Even though I own Onion River, I feel like the caretaker until the next person comes along. We try to make sure our staff knows the history and legend, and that we continue in that vein.
Brewer on buying a bike from Jack Nash:
The experience of buying a road bike has really changed. I bought my first one in ‘83, and I still remember the experience. It was at the very beginning of mountain biking. There were people who thought this was going to be a fad. It was all about road bikes back then. For 6 or 700 dollars, they were all custom. They were exotic, Italian. I bought my first one from Jack Nash. He had a wonderful reputation all over New England for racing bikes. Jack would size you up for measurements, he’d pull a frame down and put it in your hands, and then you’d pick the components individually you wanted. It was magical! My first one was a Basso-Italian. It was blue. I loved that bike. Every time I rode it, I’d polish it. It was a handcrafted steel frame.
Brewer on the success of ORS:
It certainly is customer service. We built a reputation over 40 years and have to keep it there. You can’t ever relax. We work very, very hard to keep customers for life. We have a lot of people who would never dream of going anywhere else. But we are constantly working hard to bring in new customers all the time. We think of our customer base as Washington County, 60,000 people. Of that, half are from zip code 602. It’s not a changing population with an influx of new students every year. The shops in Burlington have that luxury. We try to do it one transaction at a time.
It is also our staff. I’m really proud that we have very low turnover here.
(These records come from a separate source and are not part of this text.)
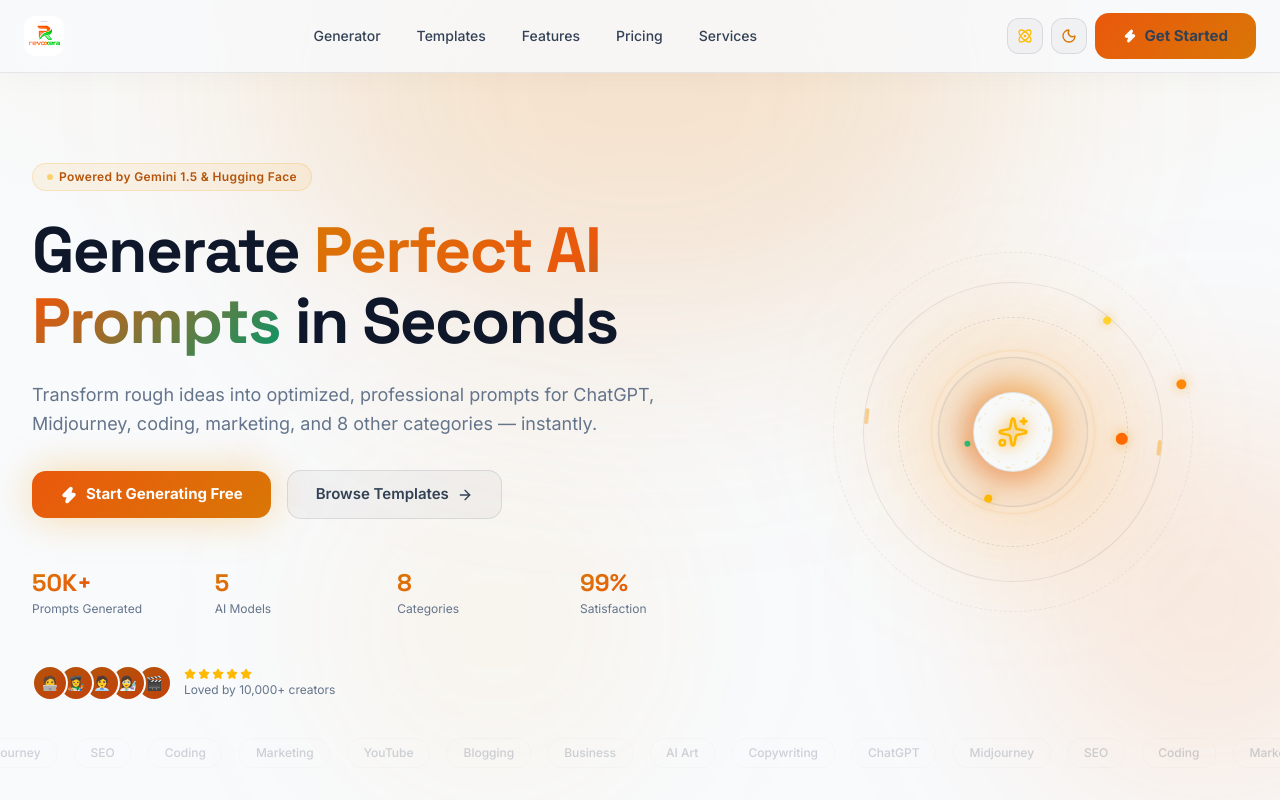
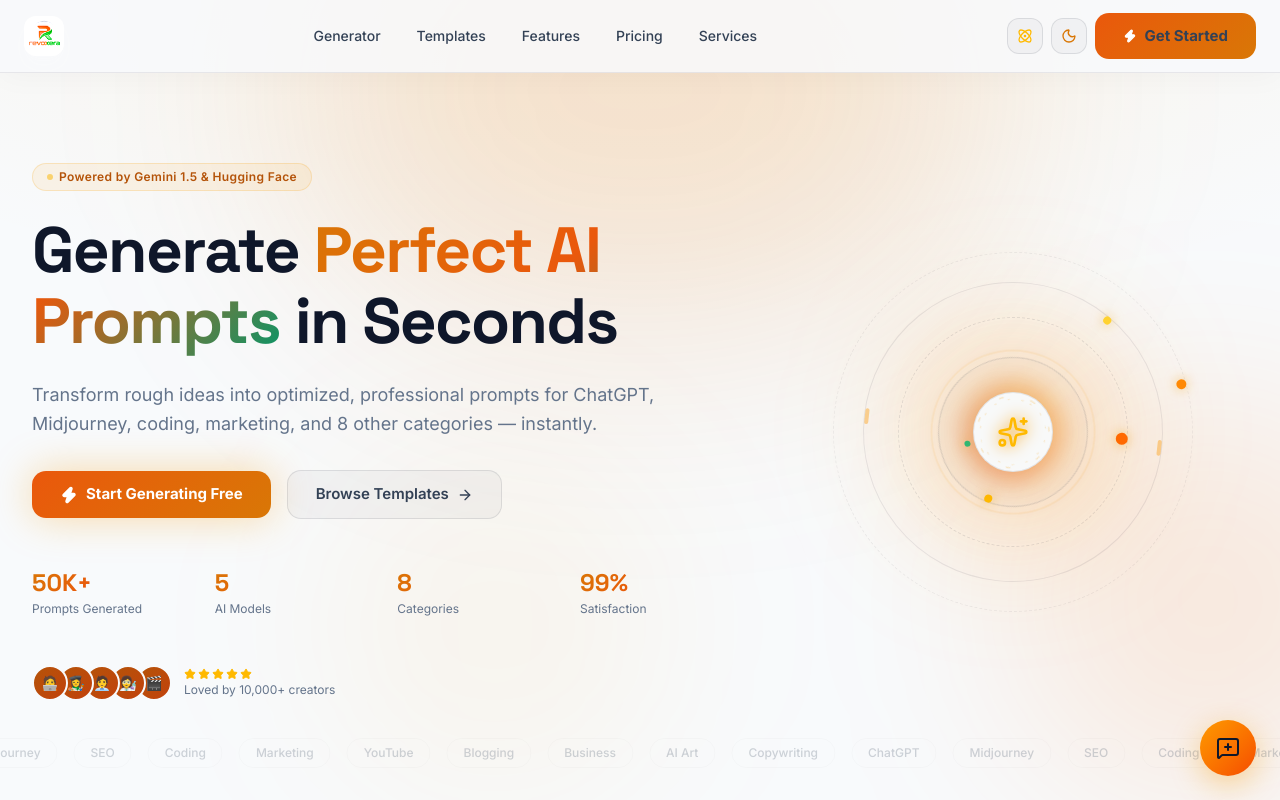
Before and after one commit to bipadtarankumar3/ai-prompt, a Next.js app: page / in a window 1280 px wide. Shown: the top 800 px of the page. Built offline with nearby package versions, Linux system fonts and the light colour scheme.

Commit message:
chat button added

```diff
--- /dev/null
+++ b/app/components/FloatingChatButton.js
@@ -0,0 +1,32 @@
+'use client';
+
+import Link from 'next/link';
+import { usePathname } from 'next/navigation';
+import { MessageSquarePlus } from 'lucide-react';
+import { motion, AnimatePresence } from 'framer-motion';
+
+export default function FloatingChatButton() {
+  const pathname = usePathname();
+
+  // Hide on generator page
+  if (pathname === '/generator') return null;
+
+  return (
+    <AnimatePresence>
+      <motion.div
+        initial={{ scale: 0, opacity: 0, y: 20 }}
+        animate={{ scale: 1, opacity: 1, y: 0 }}
+        transition={{ type: "spring", stiffness: 260, damping: 20, delay: 0.5 }}
+        className="fixed bottom-6 right-6 z-[90]"
+      >
+        <Link
+          href="/generator"
+          className="flex items-center justify-center w-14 h-14 rounded-full bg-gradient-to-br from-amber-500 to-orange-600 text-white shadow-[0_8px_30px_rgba(245,158,11,0.4)] hover:shadow-[0_8px_40px_rgba(245,158,11,0.6)] transition-all duration-300 hover:scale-110 active:scale-95 group"
+          title="Open AI Generator"
+        >
+          <MessageSquarePlus size={24} className="group-hover:animate-pulse" />
+        </Link>
+      </motion.div>
+    </AnimatePresence>
+  );
+}
--- a/app/layout.js
+++ b/app/layout.js
@@ -2,6 +2,7 @@
 import { ThemeProvider } from './components/ThemeProvider';
 import { BackgroundProvider } from './components/BackgroundProvider';
 import AppBackground from './components/AppBackground';
+import FloatingChatButton from './components/FloatingChatButton';
 import { Toaster } from 'react-hot-toast';
 import './globals.css';
 
@@ -84,6 +85,7 @@
           >
             <AppBackground />
             {children}
+            <FloatingChatButton />
             <Toaster
               position="bottom-right"
               toastOptions={{
```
Many employees have been here ten years or more. I’m very proud that many employees are having families, buying homes and am hoping they’ll be here for a long time. We’re paying much better than normal wages for retail now. We have health care, We have a retirement plan. Health care is very unusual for a business our size, but I believe in it. I sit on the governor’s advisory committee on health care.
Brewer on putting Montpelier on the map for biking:
The mayor has as one of his goals to make Montpelier a bike-friendly destination, whether it’s a better network of mountain bike trails in the area, or bike lanes, or better street signage for cyclists. We have seen some great trail systems in the past 10 years. We rely heavily on partnerships with landowners, villages and towns. In general, Vermont has huge opportunities because of its great trail systems. There are three mountain biking groups: The Stowe Mountain Bike Club, the Chittenden County Fellowship of the Wheel, and the local MAMBA [Montpelier Area Mountain Bike Association].
Brewer spoke passionately about how he would like Montpelier to emulate Burlington’s Church Street model in which a tax on businesses would provide a reliable pool of money to pay for the branding and promoting of Montpelier. He noted that there is not agreement within the business community about this and other ideas that he considers positive, such as parkelets and using parking spaces for bike racks. He commented, “People are afraid of change. It’s the kind of thing that puts you on the map.”
Brewer on what he’d like to see in Montpelier if he were its “Czar:”

  • Continue that good work of promoting Montpelier. We want to bottle that quintessential New England small town that tourists mean when they say they love Montpelier.
  • Continue promoting Montpelier as a bike town and take advantage of the huge asset we have of having the state capitol here.
  • Prevent humungous trucks from rumbling down State Street in the middle of the day.
  • Close Main Street to traffic on a Saturday afternoon. When I come into town, I want to see people, not cars.
  • Have benches, tables and chairs sprinkled around town.
Brewer on Montpelier as a place to do business:
I’m one of Montpelier’s biggest fans and promoters. There’s no place like Montpelier. I haven’t lived all over the world, but there is no place like this town. You have crazy committed customers who go out of their way to shop local, and all my fellow merchants feel the same way.
The interview closed with Brewer hinting that he is ready to take on a new project.
Stay tuned.